• _YOUR INSTRUCTIONS_: Go through the lines below and count those that contain "PATHS"; the number is all that should be returned.

Items listed in a dataset
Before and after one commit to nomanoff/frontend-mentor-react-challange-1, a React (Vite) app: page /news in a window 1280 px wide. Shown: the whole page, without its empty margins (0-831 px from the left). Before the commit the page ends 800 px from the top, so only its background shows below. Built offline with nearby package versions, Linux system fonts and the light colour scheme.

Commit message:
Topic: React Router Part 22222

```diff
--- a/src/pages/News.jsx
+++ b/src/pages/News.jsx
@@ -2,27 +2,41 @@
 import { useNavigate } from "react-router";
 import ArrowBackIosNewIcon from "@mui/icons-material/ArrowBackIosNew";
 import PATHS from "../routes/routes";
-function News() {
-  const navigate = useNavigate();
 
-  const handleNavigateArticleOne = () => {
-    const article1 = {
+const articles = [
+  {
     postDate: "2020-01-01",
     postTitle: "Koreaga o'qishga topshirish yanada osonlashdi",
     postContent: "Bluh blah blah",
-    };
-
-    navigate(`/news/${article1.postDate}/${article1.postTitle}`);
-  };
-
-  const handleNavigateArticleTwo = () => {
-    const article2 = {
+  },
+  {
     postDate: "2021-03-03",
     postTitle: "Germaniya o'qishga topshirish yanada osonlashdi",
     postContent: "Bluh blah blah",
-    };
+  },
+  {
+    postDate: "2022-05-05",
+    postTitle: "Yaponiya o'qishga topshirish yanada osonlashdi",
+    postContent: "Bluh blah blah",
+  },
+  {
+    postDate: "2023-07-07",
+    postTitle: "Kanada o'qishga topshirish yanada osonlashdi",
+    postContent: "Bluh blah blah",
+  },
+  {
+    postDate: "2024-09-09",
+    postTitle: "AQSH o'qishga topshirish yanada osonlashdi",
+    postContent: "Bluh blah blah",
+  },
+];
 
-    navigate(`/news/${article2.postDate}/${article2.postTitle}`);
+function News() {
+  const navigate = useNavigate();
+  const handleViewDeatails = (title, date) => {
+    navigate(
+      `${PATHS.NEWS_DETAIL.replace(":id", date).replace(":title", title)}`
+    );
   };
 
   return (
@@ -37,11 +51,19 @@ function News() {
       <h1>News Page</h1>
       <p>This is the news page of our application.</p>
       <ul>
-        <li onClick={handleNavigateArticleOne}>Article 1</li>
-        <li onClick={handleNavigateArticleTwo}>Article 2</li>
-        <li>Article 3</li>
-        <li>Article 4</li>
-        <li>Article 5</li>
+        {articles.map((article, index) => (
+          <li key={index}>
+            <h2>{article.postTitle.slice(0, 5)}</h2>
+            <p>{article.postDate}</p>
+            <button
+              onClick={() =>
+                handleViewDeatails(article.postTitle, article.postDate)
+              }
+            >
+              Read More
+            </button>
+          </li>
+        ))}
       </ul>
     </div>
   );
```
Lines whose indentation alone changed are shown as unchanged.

• _RESPONSE AREA_: 2